The New York Times can ask what it means to be a socialist in a system that produces less and less, consumes more and more; and it can honestly arrive at the answer, “not a whole hell of a lot.” Socialism, if it has ever meant anything, meant that the people making things have control of the processes which make them -- i.e., that workers control production. Of course, this presupposes that there is production, and this creates the whole difficulty for observers in the West, who no longer see it by looking out their windows. We are all middle class now, they tell themselves.

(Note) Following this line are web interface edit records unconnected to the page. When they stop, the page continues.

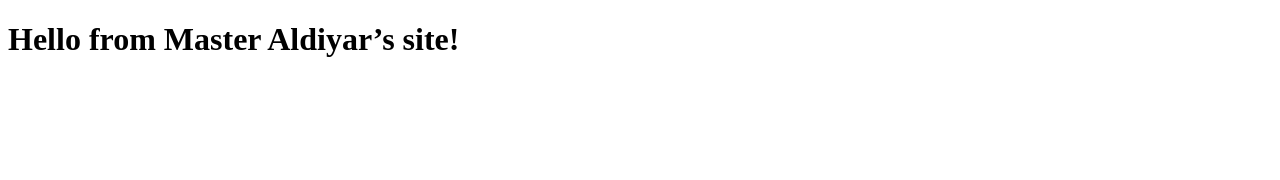
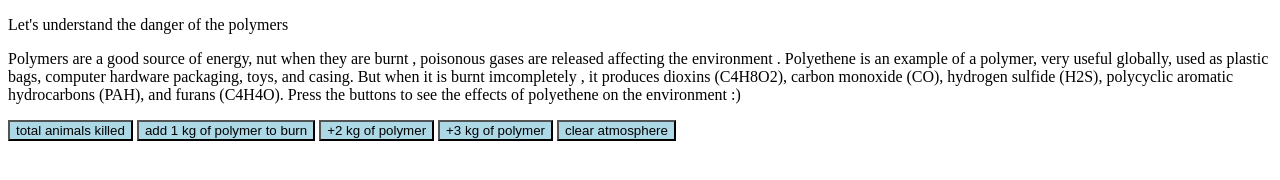
Before and after one commit to aldiyar222333/index.html, a plain HTML site: page index.html in a window 1280 px wide. Drawn offline with Linux system fonts and the light colour scheme.

Commit message:
Update index.html

```diff
--- a/index.html
+++ b/index.html
@@ -1,9 +1,44 @@
-<!DOCTYPE html>
+<!DOCTYPE HTML>
 <html>
-<head>
-  <title>Welcome</title>
-</head>
+    <head>
+        <title>polymers' threat</title>
+        <style>
+        .n
+        {
+          background-color:lightblue;
+
+         }</style>
+        <style>
+            .n2
+            {
+                background-color:beige;
+                color:black;
+            }
+        </style>
+    </head>
 <body>
-  <h1>Hello from Master Aldiyar’s site!</h1>
-</body>
-</html>
+  <p>
+    Let's understand the danger of the polymers
+  </p>
+<p id="demo"></p>
+
+  <script>
+    document.getElementById("demo").innerText = "Polymers are a good source of energy, nut when they are burnt , poisonous gases are released affecting the environment . Polyethene is an example of a polymer, very useful globally, used as plastic bags, computer hardware packaging, toys, and casing. But when it is burnt imcompletely , it produces dioxins (C4H8O2), carbon monoxide (CO), hydrogen sulfide (H2S), polycyclic aromatic hydrocarbons (PAH), and furans (C4H4O). Press the buttons to see the effects of polyethene on the environment :)";
+    let quantity1 = 0 ;
+</script>
+     <button class="n" onclick="
+     console.log(`animals died in total =${quantity1} `)">total animals killed </button>
+
+<button class="n" onclick="
+console.log(`animals died =${quantity1=quantity1+1000}`)">add 1 kg of polymer to burn</button>
+
+<button class="n" onclick="
+console.log(` animals died  =${quantity1=quantity1+200000} `);">+2 kg of polymer</button>
+
+<button class="n" onclick="
+console.log(`animals died in agony = ${quantity1=quantity1+30000000}`); ">+3 kg of polymer</button>
+
+<button class="n" onclick="
+console.log(` animals died ${quantity1=0} `); ">clear atmosphere</button>
+    </body>
+    </html>
```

The fact that socialism has less political meaning in societies that no longer produce much of what they consume is not surprising: conflicts around production have been relocated -- to more repressive locales. A Socialist in France is like a Democrat in the US: both had greater relevance, vis-a-vis their stated ideals, in decades past, not because we have transcended the social concerns which informed them, but because a domestic working class could interfere with production, and in doing so shape politics. As the industrial working class gets smaller and smaller in our communities, the influence of owners, managers, and investors becomes the norm. This unchecked power, in turn, precipitates the kinds of crises we have come to know so well in recent years.